TASK DIRECTIONS: Scan the records for "rules". Show the matching lines.

***

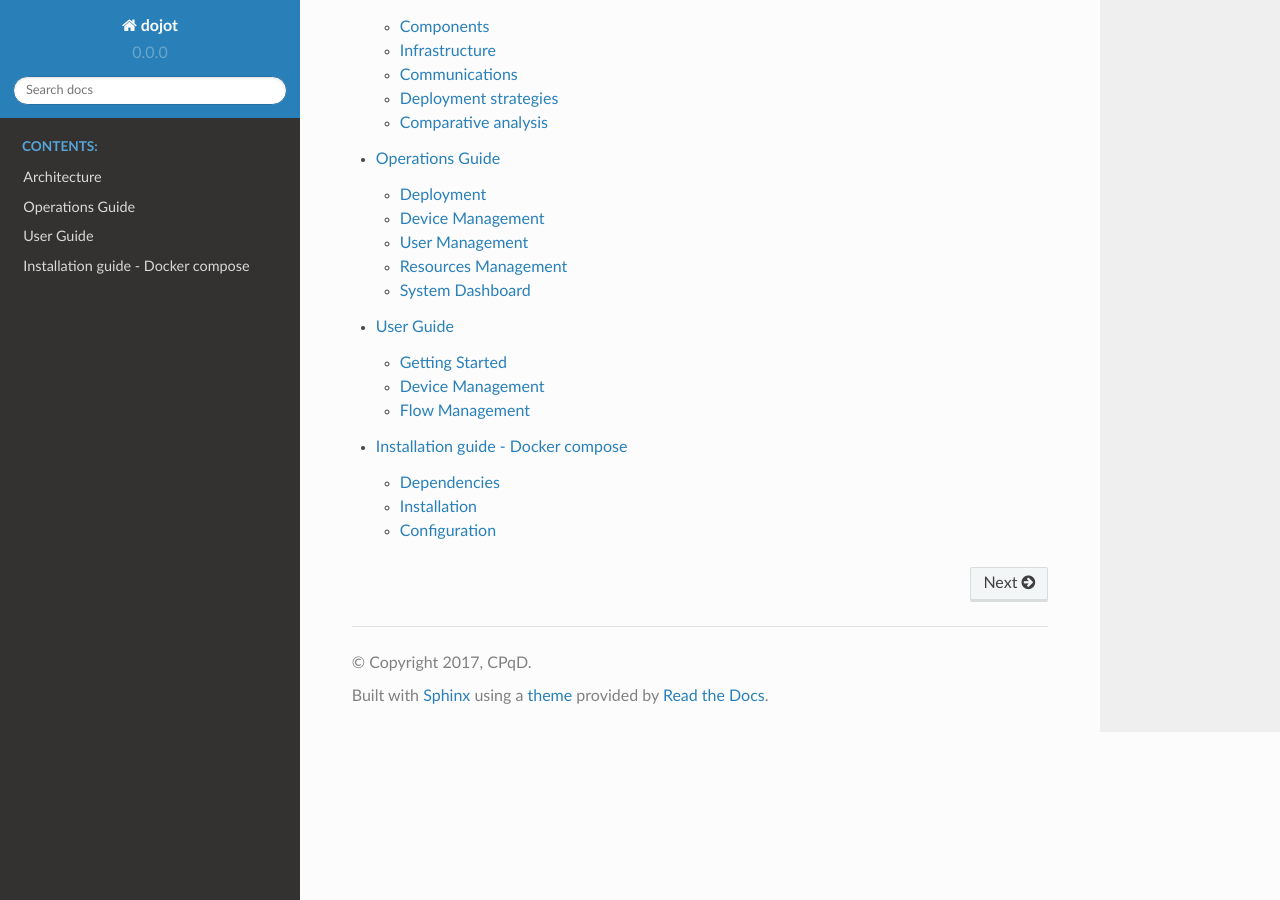
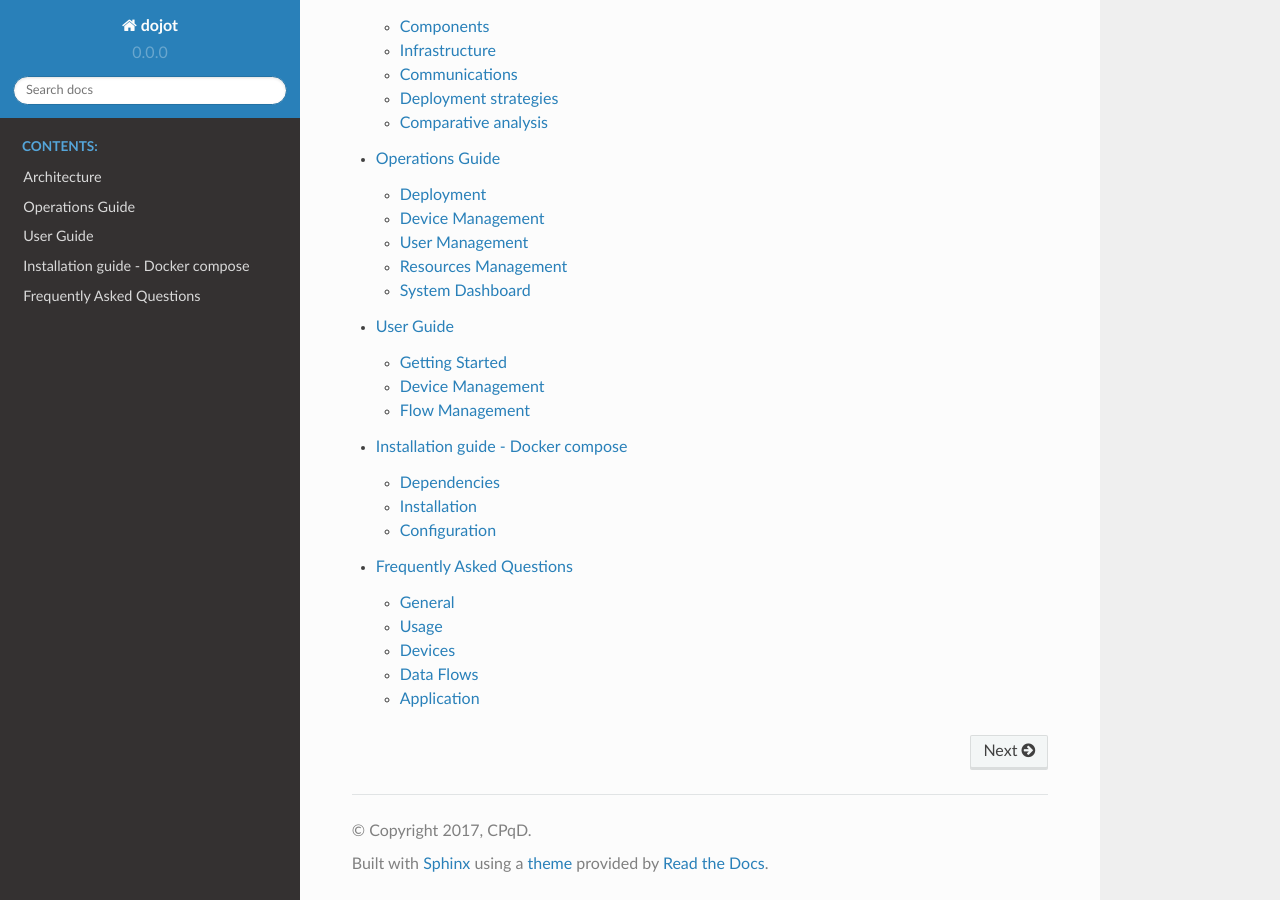
Before and after one commit to dojot/docs, a Sphinx documentation site: the page built from source/index.rst, in a window 1280 px wide and 900 px high, scrolled down 565 px. Built offline with Sphinx 7.4.7 and the Read the Docs theme 2.0.0, drawn with Linux system fonts in a browser that asks for light colours; some of the changed lines change nothing that is shown.

Commit message:
Adds a FAQ section to dojot's documentation.

```diff
--- /dev/null
+++ b/source/faq/faq.rst
@@ -0,0 +1,424 @@
+.. _faq:
+
+Frequently Asked Questions
+==========================
+
+Here are some answers to frequently-asked questions from dojot platform.
+
+Got a question that isn't answered here? Please, open an issue on
+`dojot's Github repository <http://github.com/dojot/dojot>`_.
+
+.. contents:: Table of Contents
+  :local:
+
+General
+-------
+.. _general:
+
+What is dojot? Why should I use it? Why open source it?
+^^^^^^^^^^^^^^^^^^^^^^^^^^^^^^^^^^^^^^^^^^^^^^^^^^^^^^^
+
+It’s a brazilian IoT platform launched as open source software with aims to ease
+the development of solutions and the IoT ecosystem with local resources geared
+towards brazilians needs.
+It takes a role as an enabler platform with:
+
+	- Open APIs which makes the access to the platform resources easy.
+
+	- Capacity to store large volumes of data in different formats.
+
+	- Connectors to different types of devices.
+
+	- Graphical user interface with flow builder to prototype IoT solutions very quickly.
+
+	- Real time event processing with customizable rules.
+
+dojot is based on Fiware, also an open source project, compromised to build an open and
+sustainable ecosystem grounded on open standards with the aim of easing the application
+development in different segments.
+
+Where can I get it?
+^^^^^^^^^^^^^^^^^^^
+
+All components are available in `dojot's GitHub repositories: <https://github.com/dojot>`_.
+
+Which repository is the main one?
+^^^^^^^^^^^^^^^^^^^^^^^^^^^^^^^^^
+
+There are two main ones:
+
+	- `<https://github.com/dojot/dojot>`_: this is where we keep track of all the things
+	  related to this project as a whole, such as architectural enhancements.
+
+	- `<https://github.com/dojot/docker-compose>`_: repository for Docker compose files
+	  and configurations. This is what we would recommend to use to start with.
+
+So, I found this pesky bug. How can I inform you about it?
+^^^^^^^^^^^^^^^^^^^^^^^^^^^^^^^^^^^^^^^^^^^^^^^^^^^^^^^^^^
+
+We ask you to open an issue in `dojot's Github repository <http://github.com/dojot/dojot>`_.
+If you know exactly which component is failing, you could open the issue in its repository
+(it will work the same way).
+
+If you are able to analyze and fix this bug, please do so. Create a pull-request with a
+quick description of what you've done.
+
+Usage
+-----
+.. _usage:
+
+How do I start it? Is it CLI-based or it has a graphical user interface?
+^^^^^^^^^^^^^^^^^^^^^^^^^^^^^^^^^^^^^^^^^^^^^^^^^^^^^^^^^^^^^^^^^^^^^^^^
+
+dojot can be accessed by a nice web-based interface and by REST APIs. Considering that
+you installed ``docker`` and ``docker-compose`` and cloned the ``docker-compose`` repository,
+there are a few steps to start it up:
+
+.. code-block:: bash
+
+	$ docker-compose up -d
+	$ ./kong-config.sh
+	$ ./create-user.sh
+
+And that's it.
+
+The web interface is available at ``http://localhost:8000``. The user is ``admin``,
+password ``admin``.
+
+REST APIs are explained in the `Application`_ section.
+
+Ok, I started it and I logged in. Now what?
+^^^^^^^^^^^^^^^^^^^^^^^^^^^^^^^^^^^^^^^^^^^
+
+Nice! Now you can add your first devices, described in `Devices`_, build some
+flows and subscribing to device events, both described in `Data Flows`_.
+
+How can I update my deploy to dojot's latest version?
+^^^^^^^^^^^^^^^^^^^^^^^^^^^^^^^^^^^^^^^^^^^^^^^^^^^^^
+
+You need to follow some steps:
+
+	#. Update the docker-compose repository to the latest version.
+
+.. code-block:: bash
+
+	$ cd <path-to-your-clone-of-docker-compose>
+	$ git checkout master && git pull
+
+Deploy the latest docker images.
+
+.. code-block:: bash
+
+	$ docker-compose pull && docker-compose up -d --build
+
+This procedure also applies to the available virtual machines once they do use docker-compose.
+
+
+Devices
+-------
+.. _devices:
+
+What are *devices* for dojot?
+^^^^^^^^^^^^^^^^^^^^^^^^^^^^^
+
+In dojot, a device is a digital representation of an actual device or gateway with one
+or more sensors or of a virtual one with sensors/attributes inferred from other devices.
+
+Consider, for instance, an actual device with temperature and humidity sensors; it can be
+represented into dojot as a device with two attributes (one for each sensor). We call this
+kind of device as *regular device* or by its communication protocol, for instance,
+*MQTT device* or *CoAP device*.
+
+We can also create devices which don’t directly correspond to their actual ones, for instance,
+we can create one with higher level of information of temperature (*is becoming hotter* or
+*is becoming colder*) whose values are inferred from temperature sensors of other devices.
+This kind of device is called *virtual device*.
+
+What is the relationship between this *device* and my actual device?
+^^^^^^^^^^^^^^^^^^^^^^^^^^^^^^^^^^^^^^^^^^^^^^^^^^^^^^^^^^^^^^^^^^^^
+
+It is simple as it seems: the *regular device* for dojot is a mirror (digital twin) of
+your actual device. You can choose which attributes are available for applications and
+other components by adding each one of them at the device creation interface. If you don't
+want some attributes to be available to applications or other elements,
+just don't add them in dojot.
+
+What are *virtual devices*? How are they different from the other one?
+^^^^^^^^^^^^^^^^^^^^^^^^^^^^^^^^^^^^^^^^^^^^^^^^^^^^^^^^^^^^^^^^^^^^^^
+
+*Regular devices* are created to serve as a mirror (digital twin) for the actual devices
+and sensors. A *virtual device* is an abstraction that models things that are not feasible
+in the real world. For instance, let's say that a user has few smoke detectors in a laboratory,
+each one with different attributes.
+Wouldn't it be nice if we had one device called *Laboratory* that has one attribute *isOnFire*?
+So, the applications could rely only on this attribute to take an action.
+
+Another difference is how virtual devices are populated. Regular ones will be filled with
+information sent by devices or gateways to the platform and virtual ones will be filled by
+flows or by applications (they won't accept messages addressed to them via MQTT, for example).
+
+How can I send MQTT data to dojot so that it appears on the dashboard?
+^^^^^^^^^^^^^^^^^^^^^^^^^^^^^^^^^^^^^^^^^^^^^^^^^^^^^^^^^^^^^^^^^^^^^^
+
+First of all, you create a digital representation for your actual device.
+Then, you configure it to send data to dojot so that it matches its digital representation.
+
+Let’s take as example a weather station which measures temperature and humidity, and publishes
+them periodically through MQTT. First, you create a device of type MQTT with two attributes
+(temperature and humidity). Then you set your actual device to push the data to dojot. Here,
+you need to follow some rules:
+
+	- MQTT topic must follow the pattern ``/<service-id>/<device-id>/attrs``,
+	  where ``<service-id>`` is an identifier associated with the user account and the
+	  ``<device-id>`` is a unique identifier assigned by dojot. For example,
+	  topic ``/admin/882d/attrs`` must be used for user ``admin`` and device ID ``882d``.
+
+ 	- MQTT payload must be a JSON with each key being an attribute of the dojot device,
+ 	  such as:
+
+.. code-block:: javascript
+
+	{ "temperature" : 10.5,"pressure" : 770 }
+
+
+It’s worth to point out that we are relaxing these rules so that you’ll have more flexibility to
+configure both topic and payload. This feature will be available in the next official release.
+
+On the dashboard some attributes are shown as tables and others as charts. How are they chosen/set?
+^^^^^^^^^^^^^^^^^^^^^^^^^^^^^^^^^^^^^^^^^^^^^^^^^^^^^^^^^^^^^^^^^^^^^^^^^^^^^^^^^^^^^^^^^^^^^^^^^^^
+
+The type of an attribute determines how the data is shown on the dashboard as follows:
+
+	- ``Geo``: geo map.
+
+	- ``Boolean`` and ``Text``: table.
+
+	- ``Integer`` and ``Float``: line chart.
+
+I'm interested in integrating my super cool device with dojot. How can I do it?
+^^^^^^^^^^^^^^^^^^^^^^^^^^^^^^^^^^^^^^^^^^^^^^^^^^^^^^^^^^^^^^^^^^^^^^^^^^^^^^^
+
+If your device is able to send messages using MQTT (with JSON payload), CoAP or HTTP, there
+is a good chance that your device can be integrated with minor or no modifications whatsoever.
+The requirements for such integration is described in the question
+`How can I send MQTT data to dojot so that it appears on the dashboard?`_.
+
+Is there any restrictions about the message my device will send to dojot? Format, size, frequency?
+^^^^^^^^^^^^^^^^^^^^^^^^^^^^^^^^^^^^^^^^^^^^^^^^^^^^^^^^^^^^^^^^^^^^^^^^^^^^^^^^^^^^^^^^^^^^^^^^^^
+
+None but format, which is described in the question
+`How can I send MQTT data to dojot so that it appears on the dashboard?`_.
+
+How can I send some commands to my device through dojot?
+^^^^^^^^^^^^^^^^^^^^^^^^^^^^^^^^^^^^^^^^^^^^^^^^^^^^^^^^
+
+This feature is not supported right now, but it is in roadmap and will be available in the
+next official release. If you are craving for this feature, please help us to develop it.
+
+
+I didn’t find the protocol supported by my device in the type list, is there anything I can do?
+^^^^^^^^^^^^^^^^^^^^^^^^^^^^^^^^^^^^^^^^^^^^^^^^^^^^^^^^^^^^^^^^^^^^^^^^^^^^^^^^^^^^^^^^^^^^^^^
+
+There are some possibilities. The first one is to develop a proxy to translate your protocol to
+one supported by dojot. The second one is to develop a connector similar to the existing ones for
+MQTT, CoAP and HTTP.
+
+
+I saved an attribute, but it disappeared from the device. Is it a bug?
+^^^^^^^^^^^^^^^^^^^^^^^^^^^^^^^^^^^^^^^^^^^^^^^^^^^^^^^^^^^^^^^^^^^^^^
+
+You might have saved the attribute, but not the device. If you don’t click on the save button for
+the device, the added attributes will be discarded. We’re improving the system messages to caveat
+the users and remember them to save their configurations.
+
+Data Flows
+----------
+.. _data_flows:
+
+What is data flow?
+^^^^^^^^^^^^^^^^^^
+
+It’s a processing flow for income messages/data of a device. With a flow you can dynamically
+analyse each new message in order to apply validations, infer information, and trigger
+actions or notifications.
+
+The data flow UI… really looks like node-RED. Are they related in some way?
+^^^^^^^^^^^^^^^^^^^^^^^^^^^^^^^^^^^^^^^^^^^^^^^^^^^^^^^^^^^^^^^^^^^^^^^^^^^
+
+It’s based on the Node-RED frontend, but uses its own engine to process the messages.
+If you’re familiar with Node-Red, you won’t have any difficult to use it.
+
+Why should I use it?
+^^^^^^^^^^^^^^^^^^^^
+
+It allows one of the coolest things of IoT in an easy and intuitive way, which is to analyse data
+for extracting information, then take actions.
+
+What can it do, exactly?
+^^^^^^^^^^^^^^^^^^^^^^^^
+
+You can do things such as:
+
+	- Create virtual viewers of a device (rename attributes, aggregate attributes,
+	  change values, etc).
+
+	- Infer information based on switch rules.
+
+	- Infer information based on edge-detection rules.
+
+	- Infer information based on geo-fence rules.
+
+	- Notify through email.
+
+	- Notify through HTTP.
+
+The data flows component is in constantly development with new features being added every new
+release.
+
+So, how can I use it?
+^^^^^^^^^^^^^^^^^^^^^
+
+It follows the basic usage flow as node-RED. You can check its `documentation <https://nodered.org>`_
+for more details about this.
+
+Can I apply the same flow to multiple devices?
+^^^^^^^^^^^^^^^^^^^^^^^^^^^^^^^^^^^^^^^^^^^^^^
+
+Multiple devices can be used both as input and output of data flows. It’s worth to point
+out that the flow is processed individually for each new input message, i.e. for each
+input device.
+
+Can I correlate data from different devices in the same flow?
+^^^^^^^^^^^^^^^^^^^^^^^^^^^^^^^^^^^^^^^^^^^^^^^^^^^^^^^^^^^^^
+
+As the data flow is processed individually for each message, you need to create a virtual
+device to aggregate all attributes, then use this virtual device as the input of the flow.
+
+I want to send an email, what should I do?
+^^^^^^^^^^^^^^^^^^^^^^^^^^^^^^^^^^^^^^^^^^
+
+Basically, you need to add an email node and configure it. This node is pre-configured to
+use the Gmail server ``gmail-smtp-in.l.google.com``, but you’re free to choose your own.
+For writing an email body, you can use a template before the email.
+
+.. image:: df_email.gif
+        :width: 95%
+        :align: center
+
+It is important to point out that dojot contains no e-mail server. It will generate SMTP commands
+and send them to the specified e-mail server.
+
+
+I want to rename the attributes of a device, what should I do?
+^^^^^^^^^^^^^^^^^^^^^^^^^^^^^^^^^^^^^^^^^^^^^^^^^^^^^^^^^^^^^^
+
+First of all, you need to create a virtual device with the new attributes, then you build a
+data flow to rename them. This can be done connecting a ‘change’ node after the input device to
+map the input attributes to the corresponding ones into an output, and  finally connecting the
+‘change’ to the virtual device and assigning to it the output.
+
+.. image:: df_attributes_renaming.gif
+        :width: 95%
+        :align: center
+
+I want to aggregate the attributes of multiple devices, what should I do?
+^^^^^^^^^^^^^^^^^^^^^^^^^^^^^^^^^^^^^^^^^^^^^^^^^^^^^^^^^^^^^^^^^^^^^^^^^
+
+First of all, you need to create a virtual device to aggregate all attributes, then you build a
+data flow to map the attributes of each device to the virtual one. This can be done connecting a
+‘change’ node after each input device to put the input values into an output, and finally
+connecting all changes to the virtual device and assigning to it the output.
+
+.. image:: df_attributes_aggregation.gif
+        :width: 95%
+        :align: center
+
+It would be cool a WhatsApp node, is it in roadmap?
+^^^^^^^^^^^^^^^^^^^^^^^^^^^^^^^^^^^^^^^^^^^^^^^^^^^
+
+It’s under analysis. We intend to support other notifications systems besides email, including
+WhatsApp, Twitter and Telegram. If you also have interest, please help us to develop them.
+
+Application
+-----------
+.. _application:
+
+What APIs are available for applications?
+^^^^^^^^^^^^^^^^^^^^^^^^^^^^^^^^^^^^^^^^^
+
+- `Authorization and user management <https://github.com/dojot/auth/blob/master/docs/auth.apib>`_
+
+- `Device management <https://github.com/dojot/device-manager/tree/master/doc>`_
+
+- `Subscriptions <https://github.com/dojot/fiware-orion/tree/master/doc>`_
+
+- `Flow management <https://github.com/dojot/mashup/blob/cpqd_master/docs/api.apib>`_
+
+- `History <https://github.com/dojot/history-ws>`_
+
+How can I use them?
+^^^^^^^^^^^^^^^^^^^
+
+First, you will need an access token, which can be retrieved sending a HTTP POST request to
+``/auth`` endpoint with the following JSON content:
+
+.. code-block:: javascript
+
+	{  "username" : <>, "passwd" : <> }
+
+Obviously the values of each attribute should be correctly filled in. An example of such
+request using ``curl`` would be:
+
+.. code-block:: bash
+
+	$ curl -X POST http://localhost:8000/auth -H 'Content-Type:application/json' \
+	$ -d '{"username" : "admin", "passwd" : "admin"}'
+
+which gives us back:
+
+.. code-block:: javascript
+
+	{"jwt": "eyJhbGciOiJIUzI1..."}
+
+This token (which is a lengthy alpha-numeric string) should be used in every request that is
+sent to dojot (excluding, of course this request). Each call for this API will generate a
+different token.
+
+This token should be placed in a ``Authorization`` HTTP header, such as:
+
+.. code-block:: bash
+
+	$ curl -X GET http://localhost:8000/device -H 'Authorization: Bearer eyJhbGciOiJIUzI1...'
+
+A few endpoints requires two more headers, the ``Fiware-Service`` and ``Fiware-ServicePath``.
+They are: ``/metrics/``, ``/iot/`` and ``/history/``
+
+``Fiware-Service`` header should contain the service name associated to the user. In general, it
+should be the username. ``Fiware-ServicePath`` is always a forward slash (``/``). An example:
+
+.. code-block:: bash
+
+	curl -X GET http://localhost:8000/metric/v2/entities -H 'Authorization: Bearer eyJhbGciOiJIUzI1...' \
+	-H 'Fiware-Service:admin' -H 'Fiware-ServicePath:/'
+
+I'm interested in integrate my application with dojot. How can I do it?
+^^^^^^^^^^^^^^^^^^^^^^^^^^^^^^^^^^^^^^^^^^^^^^^^^^^^^^^^^^^^^^^^^^^^^^^
+
+This should be pretty straightforward. There are two ways that your application could be
+integrated with dojot:
+
+	- **Retrieving historical data**: you might want to periodically read all historical data
+  	  related to a device. This can be done by using this API (one side-note: all endpoints
+  	  described in this apiary should be preceded by ``/history/``).
+
+	- **Subscribing to events related to devices**: if your application is able to listen to
+	  events, you might rather use subscriptions, which can be created using this API
+	  (also, all endpoints should be preceded by ``/metrics/``).
+
+	- **Using mashup to pre-process data**: if you want to do something more, you could use flows.
+	  They can help process and transform data so that they can be properly sent to your
+	  application via HTTP request, by e-mail or stored in a virtual device (which can be used
+	  to generate notifications as previously described).
+
+All these endpoints should bear an access token, which is retrieved as described in the
+question `How can I use them?`_.
--- a/source/index.rst
+++ b/source/index.rst
@@ -23,6 +23,7 @@
    ops_guide
    user_guide
    install/compose_guide
+   faq/faq
 
 
 
```
Also changed, not shown: 3 other files.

***

EXERCISE SOLUTION:
+	- Real time event processing with customizable rules.
+you need to follow some rules:
+It’s worth to point out that we are relaxing these rules so that you’ll have more flexibility to
+	- Infer information based on switch rules.
+	- Infer information based on edge-detection rules.
+	- Infer information based on geo-fence rules.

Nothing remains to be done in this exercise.